Task requirements :: Check each line of the material below for "para" and copy those where it appears.

▬▬▬▬▬▬

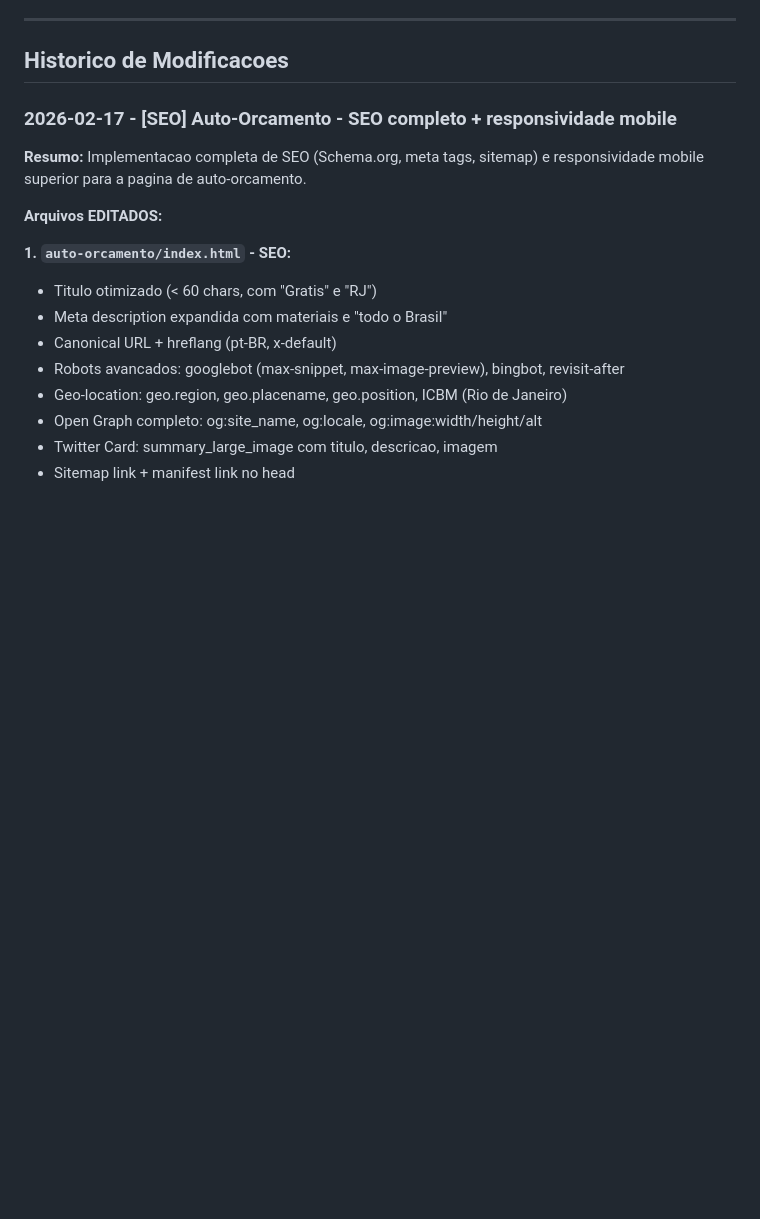
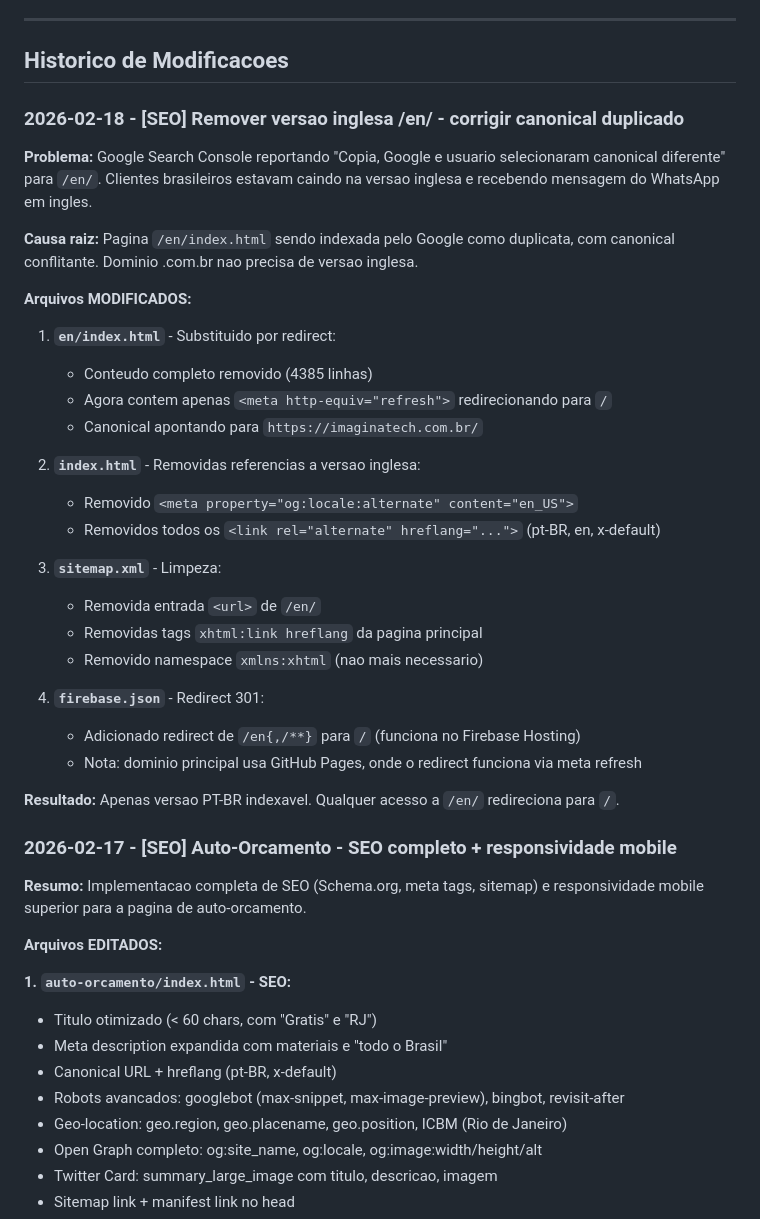
Before and after one commit to Imagina-Tech/imaginatech-website, a Markdown page: ExplainToOwner.md, the part around the change. Rendered like a GitHub page; blank space fills up the shorter version.

Commit message:
[DOC] ExplainToOwner: documentar remocao da versao /en/
Co-Authored-By: Claude Opus 4.6 <noreply@anthropic.com>

```diff
--- a/ExplainToOwner.md
+++ b/ExplainToOwner.md
@@ -24,6 +24,34 @@ Este documento centraliza a documentacao das modificacoes feitas no sistema.
 ---
 
 ## Historico de Modificacoes
+
+### 2026-02-18 - [SEO] Remover versao inglesa /en/ - corrigir canonical duplicado
+
+**Problema:** Google Search Console reportando "Copia, Google e usuario selecionaram canonical diferente" para `/en/`. Clientes brasileiros estavam caindo na versao inglesa e recebendo mensagem do WhatsApp em ingles.
+
+**Causa raiz:** Pagina `/en/index.html` sendo indexada pelo Google como duplicata, com canonical conflitante. Dominio .com.br nao precisa de versao inglesa.
+
+**Arquivos MODIFICADOS:**
+
+1. **`en/index.html`** - Substituido por redirect:
+   - Conteudo completo removido (4385 linhas)
+   - Agora contem apenas `<meta http-equiv="refresh">` redirecionando para `/`
+   - Canonical apontando para `https://imaginatech.com.br/`
+
+2. **`index.html`** - Removidas referencias a versao inglesa:
+   - Removido `<meta property="og:locale:alternate" content="en_US">`
+   - Removidos todos os `<link rel="alternate" hreflang="...">` (pt-BR, en, x-default)
+
+3. **`sitemap.xml`** - Limpeza:
+   - Removida entrada `<url>` de `/en/`
+   - Removidas tags `xhtml:link hreflang` da pagina principal
+   - Removido namespace `xmlns:xhtml` (nao mais necessario)
+
+4. **`firebase.json`** - Redirect 301:
+   - Adicionado redirect de `/en{,/**}` para `/` (funciona no Firebase Hosting)
+   - Nota: dominio principal usa GitHub Pages, onde o redirect funciona via meta refresh
+
+**Resultado:** Apenas versao PT-BR indexavel. Qualquer acesso a `/en/` redireciona para `/`.
 
 ### 2026-02-17 - [SEO] Auto-Orcamento - SEO completo + responsividade mobile
 
```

▬▬▬▬▬▬

Answer to this problem ::
+**Problema:** Google Search Console reportando "Copia, Google e usuario selecionaram canonical diferente" para `/en/`. Clientes brasileiros estavam caindo na versao inglesa e recebendo mensagem do WhatsApp em ingles.
+   - Agora contem apenas `<meta http-equiv="refresh">` redirecionando para `/`
+   - Canonical apontando para `https://imaginatech.com.br/`
+   - Adicionado redirect de `/en{,/**}` para `/` (funciona no Firebase Hosting)
+**Resultado:** Apenas versao PT-BR indexavel. Qualquer acesso a `/en/` redireciona para `/`.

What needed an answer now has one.